Assigned task: Collect every line below that contains the word "docker".

Listed records:
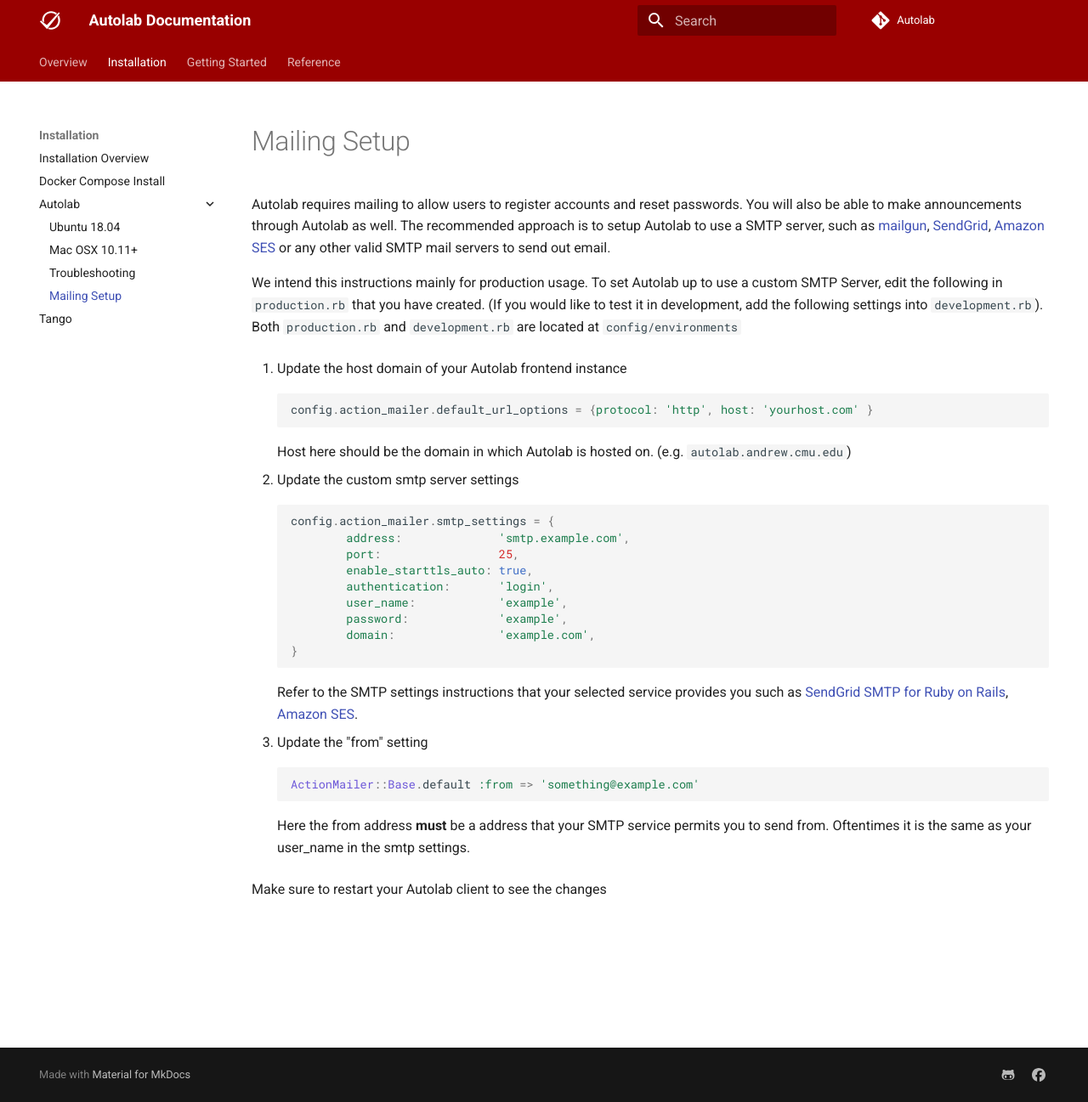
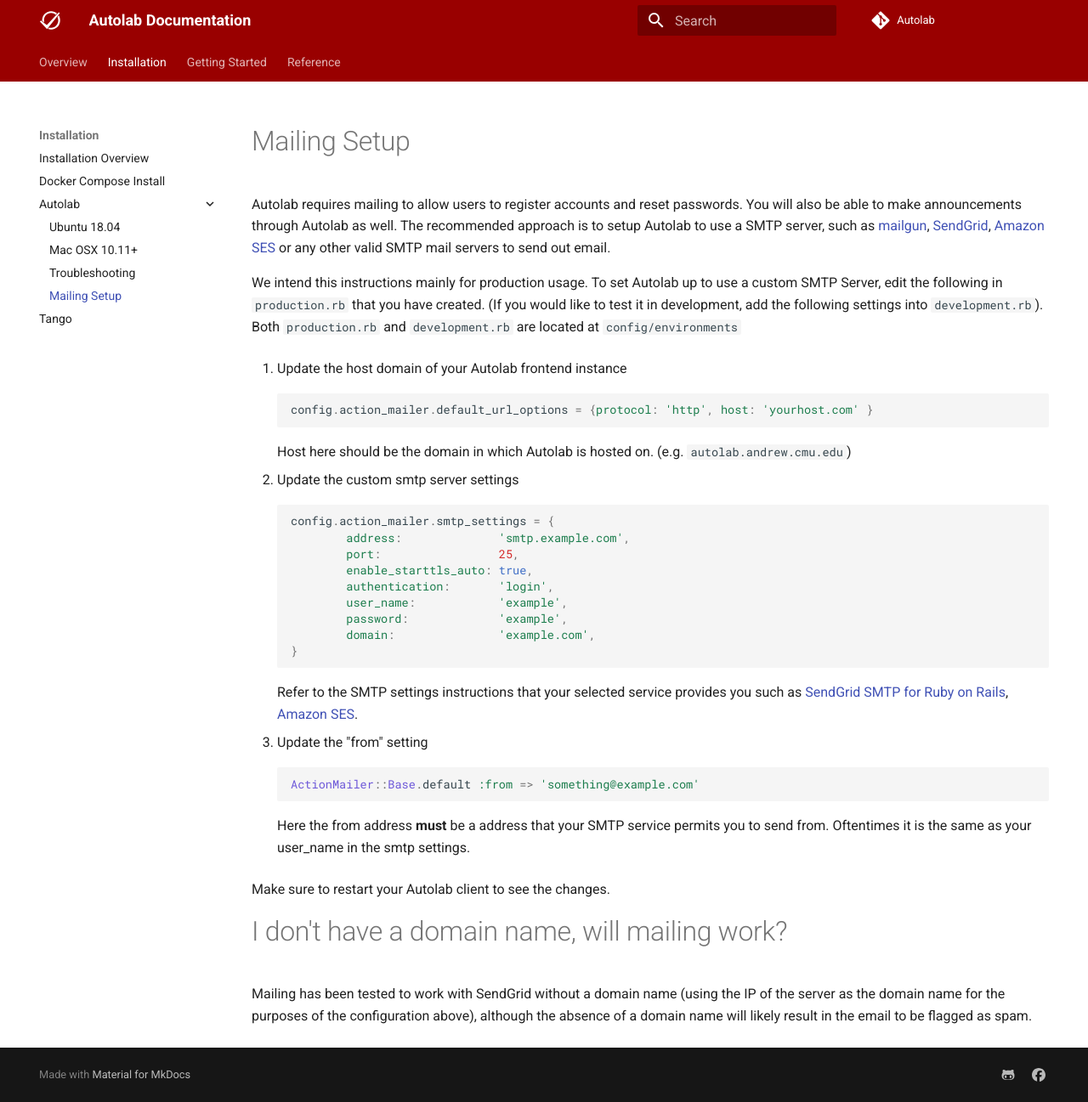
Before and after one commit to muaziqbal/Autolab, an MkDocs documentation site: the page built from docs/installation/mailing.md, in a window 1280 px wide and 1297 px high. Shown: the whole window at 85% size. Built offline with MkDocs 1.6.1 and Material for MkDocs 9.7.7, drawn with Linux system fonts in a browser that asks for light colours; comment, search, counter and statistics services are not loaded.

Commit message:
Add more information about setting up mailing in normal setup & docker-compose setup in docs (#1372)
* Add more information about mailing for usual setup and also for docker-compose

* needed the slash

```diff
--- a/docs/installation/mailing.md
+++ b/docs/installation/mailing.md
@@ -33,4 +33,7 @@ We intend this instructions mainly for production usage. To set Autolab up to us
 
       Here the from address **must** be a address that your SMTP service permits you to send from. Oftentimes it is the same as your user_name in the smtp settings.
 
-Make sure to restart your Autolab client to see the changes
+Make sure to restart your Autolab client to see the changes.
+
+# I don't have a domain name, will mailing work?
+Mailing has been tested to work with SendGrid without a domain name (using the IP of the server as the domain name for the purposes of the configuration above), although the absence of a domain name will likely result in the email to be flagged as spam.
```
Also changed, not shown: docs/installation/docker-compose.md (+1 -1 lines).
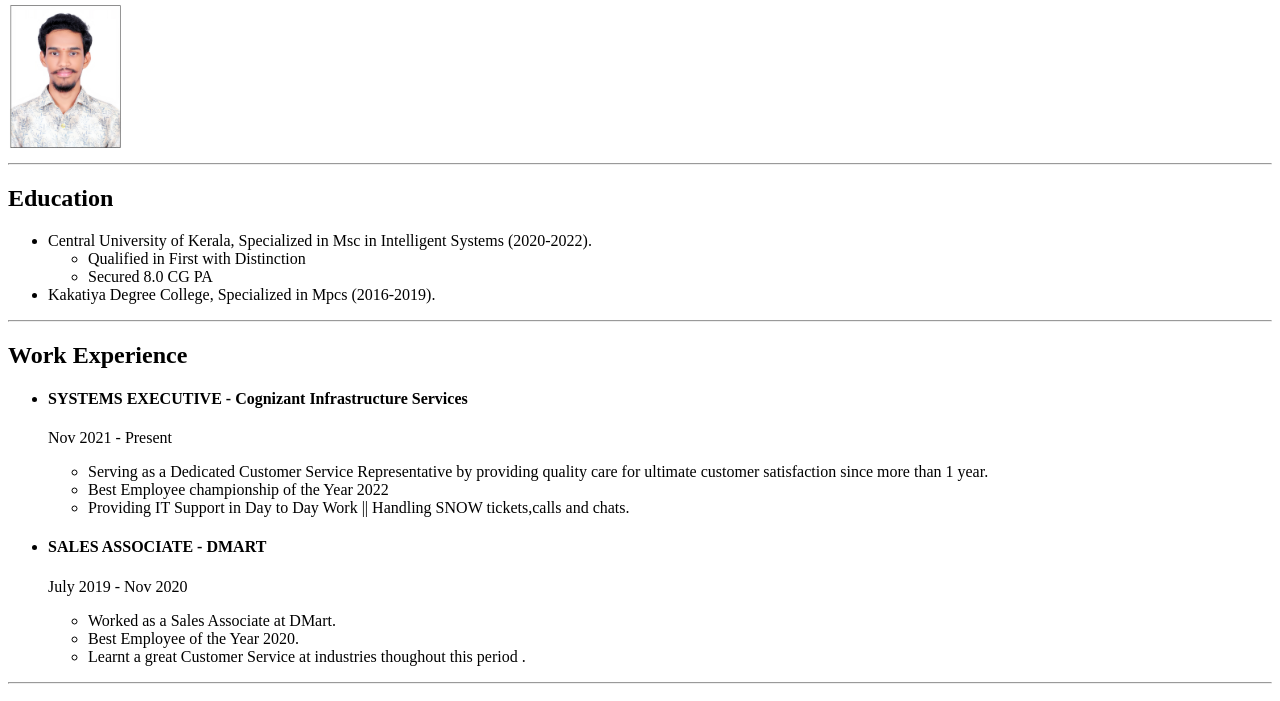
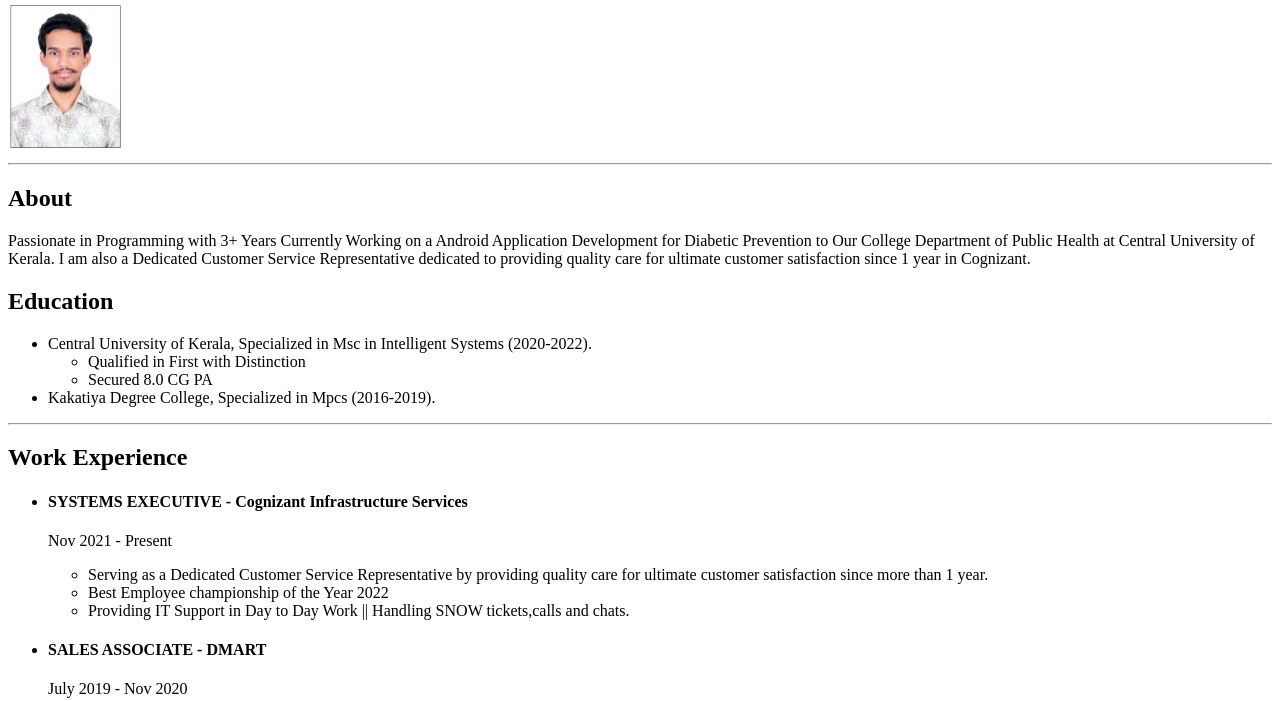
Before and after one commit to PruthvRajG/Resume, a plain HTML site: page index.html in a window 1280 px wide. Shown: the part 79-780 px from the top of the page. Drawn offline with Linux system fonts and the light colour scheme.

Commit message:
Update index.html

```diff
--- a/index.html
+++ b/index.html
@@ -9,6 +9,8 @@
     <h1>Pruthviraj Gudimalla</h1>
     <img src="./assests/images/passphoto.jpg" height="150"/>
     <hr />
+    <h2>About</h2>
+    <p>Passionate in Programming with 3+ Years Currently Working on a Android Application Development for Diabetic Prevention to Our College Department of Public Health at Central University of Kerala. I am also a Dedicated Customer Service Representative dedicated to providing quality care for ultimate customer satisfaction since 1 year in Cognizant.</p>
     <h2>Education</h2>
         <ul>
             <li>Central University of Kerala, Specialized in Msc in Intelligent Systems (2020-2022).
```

Solution:
Add more information about setting up mailing in normal setup & docker-compose setup in docs (#1372)
* Add more information about mailing for usual setup and also for docker-compose
Also changed, not shown: docs/installation/docker-compose.md (+1 -1 lines).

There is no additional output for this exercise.